On July 26, 1971, Southwest Productions filed suit against the Auditorium Commission. Four days later there was a hearing before federal Judge G. Thomas Eisele. At that hearing, Auditorium Commission member Lee Rogers read aloud excerpts from the script he found objectionable. Under questioning from Kaplan, a recent touring production of Neil Simon’s Plaza Suite was discussed. That play has adultery as a central theme of one of its acts. Rogers admitted he found the play funny, and that since the adultery did not take place on stage, he did not object to it. Among those testifying in favor of it was Robert Reddington, who was director of performing arts at the Arkansas Arts Center.

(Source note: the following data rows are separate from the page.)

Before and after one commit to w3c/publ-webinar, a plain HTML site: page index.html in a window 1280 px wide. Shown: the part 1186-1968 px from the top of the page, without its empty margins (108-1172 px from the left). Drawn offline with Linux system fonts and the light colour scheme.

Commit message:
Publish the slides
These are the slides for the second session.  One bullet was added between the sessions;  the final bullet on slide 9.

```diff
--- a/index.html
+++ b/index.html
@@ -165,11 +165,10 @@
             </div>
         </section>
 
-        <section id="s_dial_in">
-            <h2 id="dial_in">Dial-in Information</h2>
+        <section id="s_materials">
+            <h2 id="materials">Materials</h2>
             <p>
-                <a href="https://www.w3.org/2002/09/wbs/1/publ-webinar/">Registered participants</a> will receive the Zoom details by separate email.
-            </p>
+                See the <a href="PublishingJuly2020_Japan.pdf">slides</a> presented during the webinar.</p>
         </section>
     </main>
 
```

Judge Eisele offered a ruling on August 11 which compelled the Auditorium Commission to allow Hair to be performed. Prior to the ruling, some of the Auditorium Commissioners had publicly stated that if they had to allow Hair, they would close it after the first performance on the grounds of obscenity. To combat this, Judge Eisele stated that the Commission had to allow Hair to perform the entire six day engagement it sought.

Upon hearing of the Judge’s ruling, Commissioner Miller offered a succinct, two word response. “Oh, Dear!”

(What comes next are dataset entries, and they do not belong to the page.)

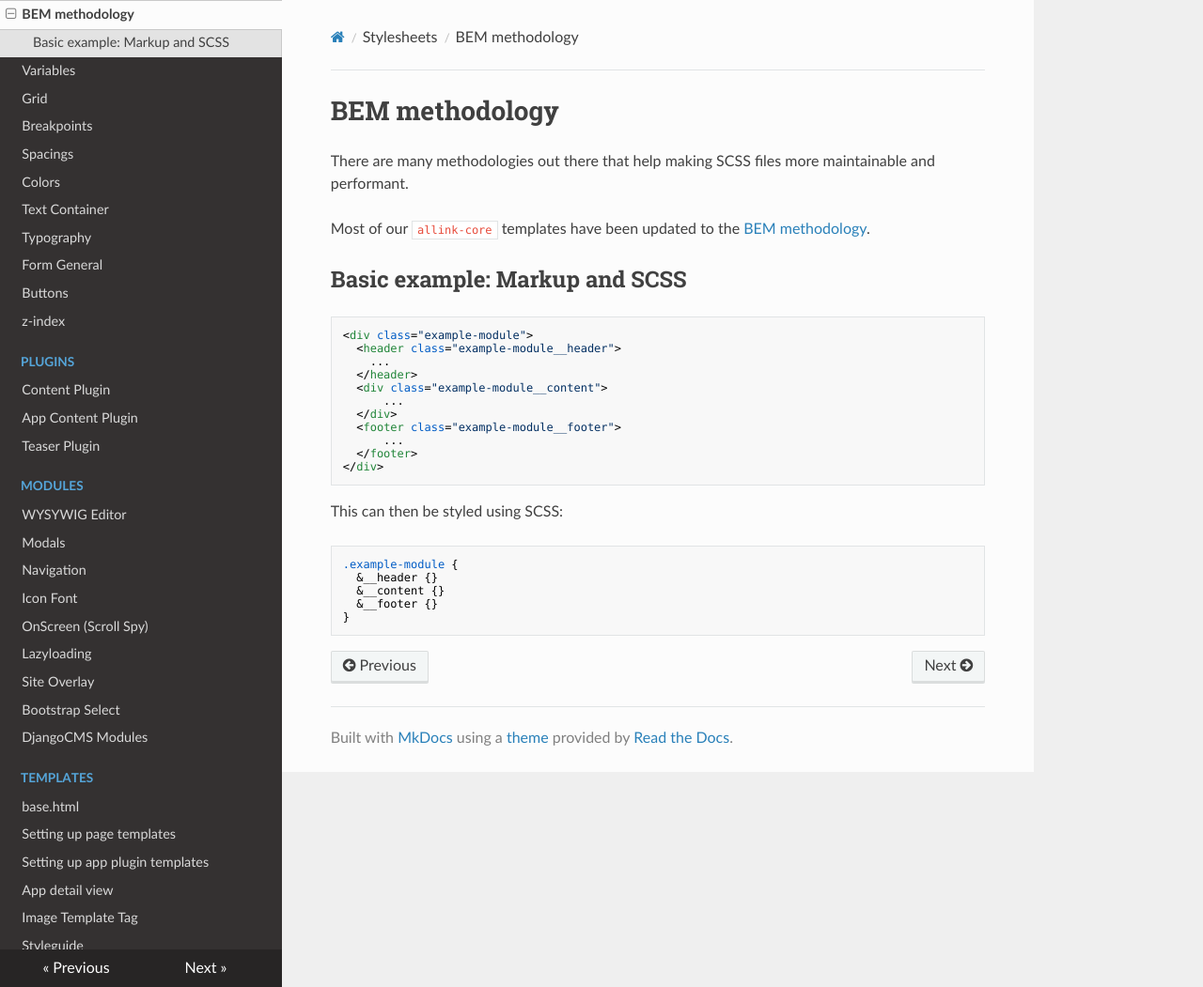
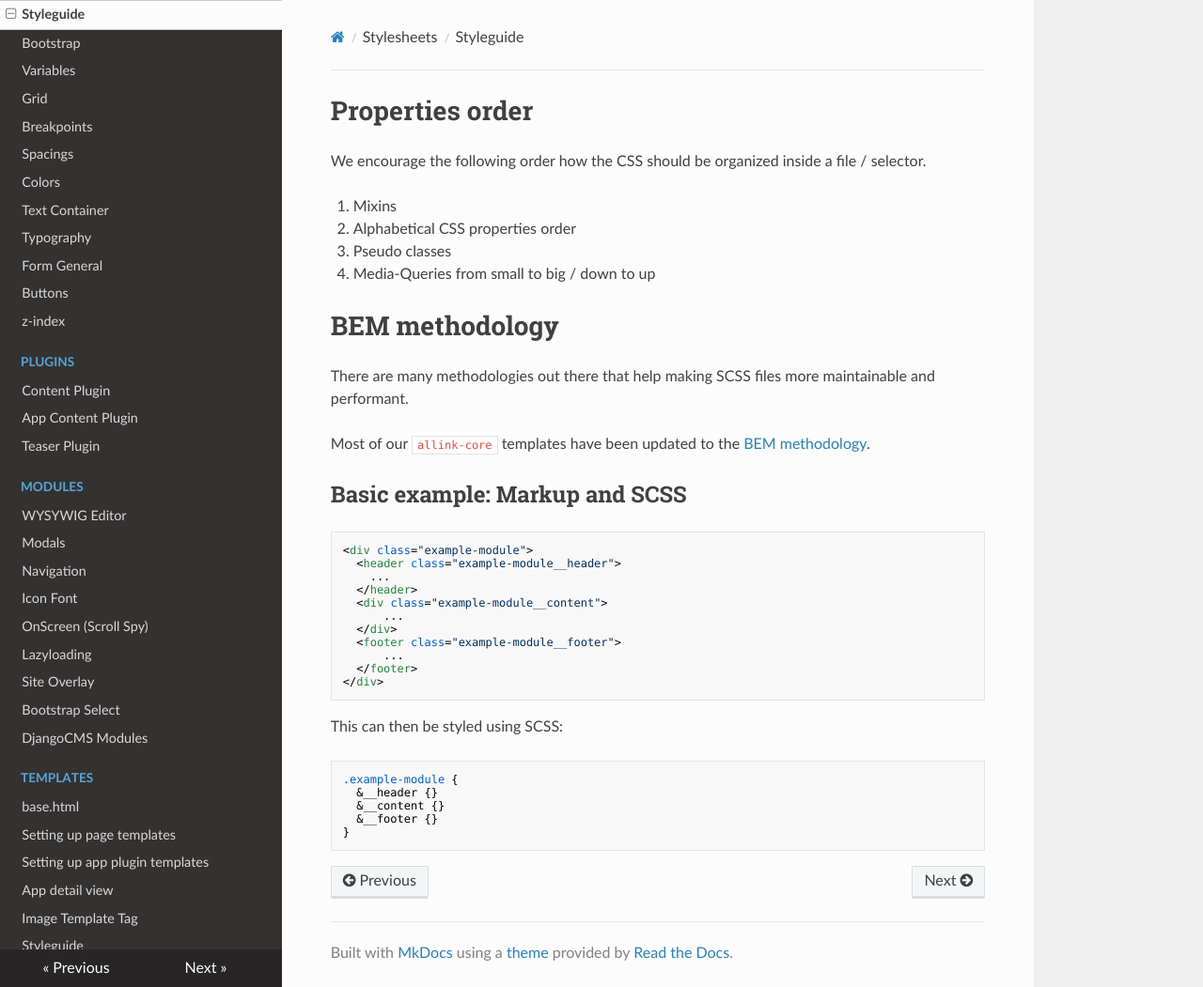
Before and after one commit to allink/allink-core-static, an MkDocs documentation site: the page built from docs/stylesheets/styleguide.md, in a window 1280 px wide and 1051 px high. Shown: the whole window at 94% size. Built offline with MkDocs 1.6.1, drawn with Linux system fonts in a browser that asks for light colours; nearby versions of some CDN libraries; old or Windows-style settings are respelled for this version of MkDocs.

Commit message:
Updated documentation
Added css styleguide

```diff
--- a/docs/stylesheets/bem.md
+++ b/docs/stylesheets/styleguide.md
@@ -1,3 +1,12 @@
+# Properties order
+
+We encourage the following order how the CSS should be organized inside a file / selector.
+
+1. Mixins
+2. Alphabetical CSS properties order
+3. Pseudo classes
+4. Media-Queries from small to big / down to up
+
 # BEM methodology
 
 There are many methodologies out there that help making SCSS files more maintainable and performant.
--- a/mkdocs.yml
+++ b/mkdocs.yml
@@ -12,8 +12,8 @@ pages:
     - Libraries: 'javascript/libraries.md'
   - Stylesheets:
     - General Usage: 'stylesheets/usage.md'
+    - Styleguide: 'stylesheets/styleguide.md'
     - Bootstrap: 'stylesheets/bootstrap.md'
-    - BEM methodology: 'stylesheets/bem.md'
     - Variables: 'stylesheets/variables.md'
     - Grid: 'stylesheets/grid.md'
     - Breakpoints: 'stylesheets/breakpoints.md'
```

In the end, the production of Hair at Robinson would not be the first performance in the state.  The tour came through Fayetteville for two performances in October 1971 at Barnhill Arena.

On January 18, 1972, Hair played the first of its 8 performances over 6 days at Robinson Auditorium.  In his review the next day, the Arkansas Gazette’s Bill Lewis noted that Hair “threw out all it had to offer” and that Little Rock had survived.

The ads promoting the production carried the tagline “Arkansas will never be the same.”  Tickets (from $2 all the way up to $8.50) could be purchased at Moses Melody Shops both downtown and in “The Mall” (meaning Park Plaza). That business is gone from downtown, but the scion of that family, Jimmy Moses, is actively involved in building downtown through countless projects. His sons are carrying on the family tradition too.

Little Rock was by no means unique in trying to stop productions of Hair.  St. Louis, Birmingham, Los Angeles, Tallahassee, Boston, Atlanta, Charlotte NC, West Palm Beach, Oklahoma City, Mobile and Chattanooga all tried unsuccessfully to stop performances in their public auditoriums.  Despite Judge Eisele’s ruling against the City of Little Rock, members of the Fort Smith City Council also tried to stop a production later in 1972 in that city. This was despite warnings from City staff that there was not legal standing.

Within a few years, the Board of Censors of the City of Little Rock would be dissolved (as similar bodies also were disappearing across the US). Likewise, the Auditorium Commission was discontinued before Hair even opened with its duties being taken over by the Advertising and Promotion Commission and the Convention & Visitors Bureau staff.  This was not connected to the Hair decision; it was, instead, related to expanding convention facilities in Robinson and the new adjacent hotel.  Regardless of the reasons for their demise, both bygone bodies were vestiges of earlier, simpler and differently focused days in Little Rock.